## [ASSIGNMENT]
The required output is all lines below that contain the word "JobCardLogoProps".

START RECORDS TO PROCESS

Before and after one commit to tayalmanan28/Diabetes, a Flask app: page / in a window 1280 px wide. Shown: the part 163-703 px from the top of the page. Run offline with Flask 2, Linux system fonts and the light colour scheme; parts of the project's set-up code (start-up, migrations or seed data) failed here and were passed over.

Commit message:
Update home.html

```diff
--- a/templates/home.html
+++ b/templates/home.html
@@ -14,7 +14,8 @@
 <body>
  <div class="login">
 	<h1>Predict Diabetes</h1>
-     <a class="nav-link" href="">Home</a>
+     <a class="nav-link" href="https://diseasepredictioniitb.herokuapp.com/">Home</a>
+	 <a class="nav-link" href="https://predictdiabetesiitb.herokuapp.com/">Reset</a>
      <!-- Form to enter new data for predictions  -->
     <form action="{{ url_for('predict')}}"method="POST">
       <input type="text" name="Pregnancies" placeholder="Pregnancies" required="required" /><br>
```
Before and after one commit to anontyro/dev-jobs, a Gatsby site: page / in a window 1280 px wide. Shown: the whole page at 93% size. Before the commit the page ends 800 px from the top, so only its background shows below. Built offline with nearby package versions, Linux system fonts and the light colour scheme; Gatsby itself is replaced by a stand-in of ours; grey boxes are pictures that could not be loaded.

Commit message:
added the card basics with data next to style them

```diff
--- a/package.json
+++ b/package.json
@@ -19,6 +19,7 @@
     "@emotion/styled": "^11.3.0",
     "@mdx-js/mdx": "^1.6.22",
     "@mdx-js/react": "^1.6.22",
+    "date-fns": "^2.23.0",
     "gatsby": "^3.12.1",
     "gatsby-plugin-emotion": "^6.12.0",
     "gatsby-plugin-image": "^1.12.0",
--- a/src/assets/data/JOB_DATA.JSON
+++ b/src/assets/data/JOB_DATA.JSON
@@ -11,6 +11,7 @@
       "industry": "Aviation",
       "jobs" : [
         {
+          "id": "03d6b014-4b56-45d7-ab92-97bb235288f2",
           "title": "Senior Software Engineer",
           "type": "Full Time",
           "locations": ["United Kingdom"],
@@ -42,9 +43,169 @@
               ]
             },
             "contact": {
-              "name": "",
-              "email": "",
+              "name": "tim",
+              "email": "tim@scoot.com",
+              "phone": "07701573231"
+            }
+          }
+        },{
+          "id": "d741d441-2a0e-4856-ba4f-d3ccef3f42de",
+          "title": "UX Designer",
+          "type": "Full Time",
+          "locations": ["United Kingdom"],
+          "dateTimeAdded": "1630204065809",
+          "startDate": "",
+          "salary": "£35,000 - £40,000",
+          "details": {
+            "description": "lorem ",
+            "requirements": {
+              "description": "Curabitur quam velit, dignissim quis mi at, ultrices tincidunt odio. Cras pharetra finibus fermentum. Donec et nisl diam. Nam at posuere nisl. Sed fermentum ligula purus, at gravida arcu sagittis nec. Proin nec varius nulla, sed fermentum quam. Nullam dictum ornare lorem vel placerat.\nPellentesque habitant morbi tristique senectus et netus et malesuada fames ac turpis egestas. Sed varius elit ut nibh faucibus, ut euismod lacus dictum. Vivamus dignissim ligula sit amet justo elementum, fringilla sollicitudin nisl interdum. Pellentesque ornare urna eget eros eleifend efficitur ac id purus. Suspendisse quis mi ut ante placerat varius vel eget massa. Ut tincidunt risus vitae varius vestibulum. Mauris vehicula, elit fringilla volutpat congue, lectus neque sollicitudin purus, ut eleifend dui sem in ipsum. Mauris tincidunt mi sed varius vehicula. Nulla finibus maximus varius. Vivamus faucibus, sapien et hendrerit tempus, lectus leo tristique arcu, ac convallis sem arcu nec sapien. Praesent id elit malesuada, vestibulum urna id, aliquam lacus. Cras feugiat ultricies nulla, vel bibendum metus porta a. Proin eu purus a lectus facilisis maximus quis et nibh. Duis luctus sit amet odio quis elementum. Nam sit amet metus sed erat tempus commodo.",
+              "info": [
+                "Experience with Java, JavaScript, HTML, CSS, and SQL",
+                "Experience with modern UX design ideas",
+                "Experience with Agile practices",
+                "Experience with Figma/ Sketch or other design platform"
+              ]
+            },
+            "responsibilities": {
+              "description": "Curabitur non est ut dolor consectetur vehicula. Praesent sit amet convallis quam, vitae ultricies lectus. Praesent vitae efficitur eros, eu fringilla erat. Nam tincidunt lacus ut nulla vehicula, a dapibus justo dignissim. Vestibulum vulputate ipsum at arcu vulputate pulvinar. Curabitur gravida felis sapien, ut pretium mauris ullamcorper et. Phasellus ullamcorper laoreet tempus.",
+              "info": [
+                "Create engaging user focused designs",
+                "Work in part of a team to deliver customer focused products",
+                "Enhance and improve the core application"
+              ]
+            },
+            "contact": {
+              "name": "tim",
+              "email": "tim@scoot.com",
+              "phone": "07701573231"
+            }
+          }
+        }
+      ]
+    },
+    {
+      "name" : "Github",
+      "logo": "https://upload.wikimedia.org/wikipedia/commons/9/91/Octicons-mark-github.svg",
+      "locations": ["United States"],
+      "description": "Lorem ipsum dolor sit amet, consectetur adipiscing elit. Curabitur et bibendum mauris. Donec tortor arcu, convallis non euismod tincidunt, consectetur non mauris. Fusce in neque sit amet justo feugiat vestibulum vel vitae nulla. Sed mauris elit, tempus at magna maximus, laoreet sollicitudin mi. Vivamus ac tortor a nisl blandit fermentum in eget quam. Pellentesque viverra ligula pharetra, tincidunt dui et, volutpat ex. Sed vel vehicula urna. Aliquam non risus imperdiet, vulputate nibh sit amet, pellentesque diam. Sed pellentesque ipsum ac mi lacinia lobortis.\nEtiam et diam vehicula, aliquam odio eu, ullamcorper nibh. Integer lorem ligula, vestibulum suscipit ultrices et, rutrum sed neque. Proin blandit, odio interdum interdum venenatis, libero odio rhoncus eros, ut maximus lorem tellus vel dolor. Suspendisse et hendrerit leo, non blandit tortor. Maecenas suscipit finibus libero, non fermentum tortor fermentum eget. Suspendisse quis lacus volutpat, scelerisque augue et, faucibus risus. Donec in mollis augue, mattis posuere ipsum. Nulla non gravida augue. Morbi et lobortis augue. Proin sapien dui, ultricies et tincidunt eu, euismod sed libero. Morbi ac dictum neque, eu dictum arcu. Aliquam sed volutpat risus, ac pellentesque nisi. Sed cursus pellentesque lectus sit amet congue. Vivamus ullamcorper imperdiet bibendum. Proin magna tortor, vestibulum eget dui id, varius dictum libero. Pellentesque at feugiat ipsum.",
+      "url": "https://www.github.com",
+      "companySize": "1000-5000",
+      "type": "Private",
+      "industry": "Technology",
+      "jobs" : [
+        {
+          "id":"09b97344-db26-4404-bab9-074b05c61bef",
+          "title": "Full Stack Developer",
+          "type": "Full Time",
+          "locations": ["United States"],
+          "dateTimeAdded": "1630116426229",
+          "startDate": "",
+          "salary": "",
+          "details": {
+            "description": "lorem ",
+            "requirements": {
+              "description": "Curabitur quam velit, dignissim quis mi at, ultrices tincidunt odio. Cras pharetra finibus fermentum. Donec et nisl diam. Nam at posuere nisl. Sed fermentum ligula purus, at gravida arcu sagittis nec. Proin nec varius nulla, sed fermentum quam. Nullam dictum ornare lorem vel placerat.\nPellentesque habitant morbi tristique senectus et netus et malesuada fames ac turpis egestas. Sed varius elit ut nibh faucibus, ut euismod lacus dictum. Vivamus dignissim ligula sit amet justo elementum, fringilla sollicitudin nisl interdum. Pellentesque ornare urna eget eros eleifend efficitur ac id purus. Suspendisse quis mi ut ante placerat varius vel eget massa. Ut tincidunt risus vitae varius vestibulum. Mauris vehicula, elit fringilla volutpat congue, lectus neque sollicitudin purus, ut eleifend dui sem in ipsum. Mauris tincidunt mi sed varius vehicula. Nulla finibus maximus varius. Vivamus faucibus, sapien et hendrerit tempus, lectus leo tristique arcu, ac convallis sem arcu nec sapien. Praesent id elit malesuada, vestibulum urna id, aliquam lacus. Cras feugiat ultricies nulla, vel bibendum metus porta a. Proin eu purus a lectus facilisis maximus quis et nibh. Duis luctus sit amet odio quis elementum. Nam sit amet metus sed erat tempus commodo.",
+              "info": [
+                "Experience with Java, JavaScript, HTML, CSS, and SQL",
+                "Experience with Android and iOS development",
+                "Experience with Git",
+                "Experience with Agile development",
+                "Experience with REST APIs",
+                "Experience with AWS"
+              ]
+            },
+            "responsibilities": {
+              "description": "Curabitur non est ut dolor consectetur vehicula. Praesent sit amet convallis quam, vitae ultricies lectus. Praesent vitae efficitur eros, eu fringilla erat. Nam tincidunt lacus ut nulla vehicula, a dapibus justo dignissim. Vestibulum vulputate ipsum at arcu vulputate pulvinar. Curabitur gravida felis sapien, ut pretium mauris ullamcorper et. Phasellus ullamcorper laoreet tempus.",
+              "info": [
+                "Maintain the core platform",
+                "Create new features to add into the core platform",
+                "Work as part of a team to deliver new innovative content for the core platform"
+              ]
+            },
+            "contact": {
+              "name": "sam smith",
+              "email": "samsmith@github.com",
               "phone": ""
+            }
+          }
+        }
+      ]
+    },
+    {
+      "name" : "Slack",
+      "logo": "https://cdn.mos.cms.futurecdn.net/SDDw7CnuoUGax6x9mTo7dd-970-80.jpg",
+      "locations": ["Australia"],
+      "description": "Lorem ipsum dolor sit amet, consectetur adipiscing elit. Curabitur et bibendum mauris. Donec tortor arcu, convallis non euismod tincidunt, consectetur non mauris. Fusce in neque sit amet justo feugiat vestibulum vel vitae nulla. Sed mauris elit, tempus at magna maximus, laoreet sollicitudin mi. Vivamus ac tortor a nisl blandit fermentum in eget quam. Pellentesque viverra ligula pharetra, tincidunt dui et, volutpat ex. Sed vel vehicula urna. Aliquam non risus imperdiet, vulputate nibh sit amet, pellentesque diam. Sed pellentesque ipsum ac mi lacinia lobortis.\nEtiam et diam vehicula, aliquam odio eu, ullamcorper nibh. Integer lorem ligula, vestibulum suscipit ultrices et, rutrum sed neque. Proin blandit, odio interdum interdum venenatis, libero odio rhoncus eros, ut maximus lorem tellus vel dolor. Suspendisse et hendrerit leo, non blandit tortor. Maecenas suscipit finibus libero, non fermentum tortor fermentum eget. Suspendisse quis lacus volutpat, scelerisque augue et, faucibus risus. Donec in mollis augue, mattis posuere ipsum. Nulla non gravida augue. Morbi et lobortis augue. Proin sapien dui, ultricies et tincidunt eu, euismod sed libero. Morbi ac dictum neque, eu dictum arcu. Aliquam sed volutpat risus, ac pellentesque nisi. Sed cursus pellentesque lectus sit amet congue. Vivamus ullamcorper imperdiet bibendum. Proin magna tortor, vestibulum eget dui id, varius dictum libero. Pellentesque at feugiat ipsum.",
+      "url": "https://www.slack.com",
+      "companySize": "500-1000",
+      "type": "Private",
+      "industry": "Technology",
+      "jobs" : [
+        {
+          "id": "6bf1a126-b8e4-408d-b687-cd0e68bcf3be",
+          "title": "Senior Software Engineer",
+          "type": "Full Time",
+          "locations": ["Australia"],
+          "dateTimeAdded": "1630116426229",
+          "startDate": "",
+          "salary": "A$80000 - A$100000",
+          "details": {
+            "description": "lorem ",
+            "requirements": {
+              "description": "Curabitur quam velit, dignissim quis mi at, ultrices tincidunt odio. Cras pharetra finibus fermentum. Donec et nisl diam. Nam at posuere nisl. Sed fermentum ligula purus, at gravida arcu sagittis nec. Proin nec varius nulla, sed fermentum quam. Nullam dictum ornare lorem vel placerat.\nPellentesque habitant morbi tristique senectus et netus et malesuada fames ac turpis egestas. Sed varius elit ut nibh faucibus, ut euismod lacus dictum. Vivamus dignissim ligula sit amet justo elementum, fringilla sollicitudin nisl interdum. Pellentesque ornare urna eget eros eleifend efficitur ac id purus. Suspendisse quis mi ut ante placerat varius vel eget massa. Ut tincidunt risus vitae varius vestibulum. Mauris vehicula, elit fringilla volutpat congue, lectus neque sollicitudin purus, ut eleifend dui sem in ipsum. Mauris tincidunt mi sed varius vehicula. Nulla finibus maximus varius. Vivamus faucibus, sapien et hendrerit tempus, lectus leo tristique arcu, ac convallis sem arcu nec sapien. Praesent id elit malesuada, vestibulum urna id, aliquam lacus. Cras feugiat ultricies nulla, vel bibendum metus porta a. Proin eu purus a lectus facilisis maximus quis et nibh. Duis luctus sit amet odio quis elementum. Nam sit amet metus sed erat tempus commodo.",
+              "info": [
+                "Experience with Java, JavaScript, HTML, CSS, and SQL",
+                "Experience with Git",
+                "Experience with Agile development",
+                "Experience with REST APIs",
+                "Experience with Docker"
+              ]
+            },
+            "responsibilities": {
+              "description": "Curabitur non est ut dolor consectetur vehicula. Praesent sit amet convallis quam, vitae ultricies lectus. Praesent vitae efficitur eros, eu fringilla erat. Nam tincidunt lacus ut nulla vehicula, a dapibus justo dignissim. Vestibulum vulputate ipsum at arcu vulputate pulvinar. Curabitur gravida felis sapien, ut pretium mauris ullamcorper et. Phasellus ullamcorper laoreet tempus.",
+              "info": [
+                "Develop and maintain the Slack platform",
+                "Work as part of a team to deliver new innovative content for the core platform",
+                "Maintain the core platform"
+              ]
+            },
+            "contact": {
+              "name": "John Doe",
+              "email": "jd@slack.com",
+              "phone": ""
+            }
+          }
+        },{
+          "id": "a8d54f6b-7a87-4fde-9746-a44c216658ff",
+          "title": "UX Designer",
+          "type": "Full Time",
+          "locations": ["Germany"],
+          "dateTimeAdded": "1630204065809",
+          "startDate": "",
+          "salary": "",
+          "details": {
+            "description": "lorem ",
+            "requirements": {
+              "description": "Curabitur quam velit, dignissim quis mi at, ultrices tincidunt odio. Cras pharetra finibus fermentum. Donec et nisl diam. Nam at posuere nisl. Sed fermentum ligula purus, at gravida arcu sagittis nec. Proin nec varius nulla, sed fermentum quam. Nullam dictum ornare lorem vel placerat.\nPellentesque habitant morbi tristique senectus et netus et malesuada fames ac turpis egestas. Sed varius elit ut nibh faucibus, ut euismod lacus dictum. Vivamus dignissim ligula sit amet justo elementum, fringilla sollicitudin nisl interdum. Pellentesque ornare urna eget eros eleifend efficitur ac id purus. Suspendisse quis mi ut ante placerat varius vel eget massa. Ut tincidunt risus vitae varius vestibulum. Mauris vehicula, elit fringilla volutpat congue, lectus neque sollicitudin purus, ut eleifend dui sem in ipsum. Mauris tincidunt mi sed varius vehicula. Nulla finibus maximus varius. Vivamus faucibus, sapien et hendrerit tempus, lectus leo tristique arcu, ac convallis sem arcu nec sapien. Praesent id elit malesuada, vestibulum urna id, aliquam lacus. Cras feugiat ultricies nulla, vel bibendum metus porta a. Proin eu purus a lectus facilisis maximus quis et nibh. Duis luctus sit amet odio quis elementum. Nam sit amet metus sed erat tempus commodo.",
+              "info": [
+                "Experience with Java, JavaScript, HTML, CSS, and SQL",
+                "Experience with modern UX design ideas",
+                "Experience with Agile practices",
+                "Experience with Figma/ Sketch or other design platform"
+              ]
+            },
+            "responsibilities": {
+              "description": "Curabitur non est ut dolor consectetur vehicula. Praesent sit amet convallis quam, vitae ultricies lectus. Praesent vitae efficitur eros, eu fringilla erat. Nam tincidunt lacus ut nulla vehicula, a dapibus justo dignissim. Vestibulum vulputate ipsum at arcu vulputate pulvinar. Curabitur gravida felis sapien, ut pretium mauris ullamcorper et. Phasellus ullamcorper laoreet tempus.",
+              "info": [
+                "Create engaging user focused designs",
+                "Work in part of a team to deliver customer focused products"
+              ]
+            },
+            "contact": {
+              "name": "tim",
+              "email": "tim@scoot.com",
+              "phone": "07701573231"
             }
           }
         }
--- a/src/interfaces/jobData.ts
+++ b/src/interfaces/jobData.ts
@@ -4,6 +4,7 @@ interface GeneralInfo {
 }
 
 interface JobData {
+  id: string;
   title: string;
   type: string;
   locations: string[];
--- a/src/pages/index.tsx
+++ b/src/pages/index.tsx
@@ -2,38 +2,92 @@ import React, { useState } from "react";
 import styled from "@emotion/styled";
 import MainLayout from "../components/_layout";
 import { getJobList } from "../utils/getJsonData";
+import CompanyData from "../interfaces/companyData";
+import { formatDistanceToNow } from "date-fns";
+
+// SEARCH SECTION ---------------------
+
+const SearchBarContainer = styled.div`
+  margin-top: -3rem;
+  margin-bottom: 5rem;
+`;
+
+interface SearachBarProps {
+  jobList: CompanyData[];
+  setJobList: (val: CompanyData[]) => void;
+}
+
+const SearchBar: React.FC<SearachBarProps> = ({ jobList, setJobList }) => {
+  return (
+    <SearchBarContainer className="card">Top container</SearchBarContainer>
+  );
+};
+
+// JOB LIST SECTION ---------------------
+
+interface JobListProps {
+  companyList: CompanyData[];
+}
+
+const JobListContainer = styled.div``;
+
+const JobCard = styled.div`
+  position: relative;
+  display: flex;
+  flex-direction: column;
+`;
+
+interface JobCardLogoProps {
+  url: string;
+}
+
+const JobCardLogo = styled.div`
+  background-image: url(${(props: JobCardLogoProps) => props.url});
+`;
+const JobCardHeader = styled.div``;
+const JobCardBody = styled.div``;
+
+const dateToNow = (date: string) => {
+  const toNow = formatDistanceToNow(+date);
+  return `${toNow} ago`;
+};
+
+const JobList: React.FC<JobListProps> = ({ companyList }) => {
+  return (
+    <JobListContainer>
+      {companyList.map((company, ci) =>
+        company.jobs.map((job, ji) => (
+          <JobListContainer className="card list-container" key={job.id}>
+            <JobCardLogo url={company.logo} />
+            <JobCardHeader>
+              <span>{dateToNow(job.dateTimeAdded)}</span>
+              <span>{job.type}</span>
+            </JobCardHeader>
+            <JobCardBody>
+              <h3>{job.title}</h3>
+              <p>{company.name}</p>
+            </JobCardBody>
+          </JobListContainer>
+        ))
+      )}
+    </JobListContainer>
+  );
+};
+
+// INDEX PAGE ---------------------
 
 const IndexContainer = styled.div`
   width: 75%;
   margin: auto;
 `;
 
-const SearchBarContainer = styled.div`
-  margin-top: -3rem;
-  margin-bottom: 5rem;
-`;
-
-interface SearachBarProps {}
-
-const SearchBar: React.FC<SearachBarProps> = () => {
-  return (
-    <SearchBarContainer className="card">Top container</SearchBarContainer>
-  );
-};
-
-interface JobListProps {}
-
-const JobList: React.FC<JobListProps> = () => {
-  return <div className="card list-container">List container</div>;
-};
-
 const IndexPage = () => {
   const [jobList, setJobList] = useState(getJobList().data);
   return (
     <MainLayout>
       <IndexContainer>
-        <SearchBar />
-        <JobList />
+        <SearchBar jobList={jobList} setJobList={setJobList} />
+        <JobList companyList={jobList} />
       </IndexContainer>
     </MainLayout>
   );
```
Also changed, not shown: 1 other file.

END RECORDS TO PROCESS

## [WRITTEN SOLUTION]
+interface JobCardLogoProps {
+  background-image: url(${(props: JobCardLogoProps) => props.url});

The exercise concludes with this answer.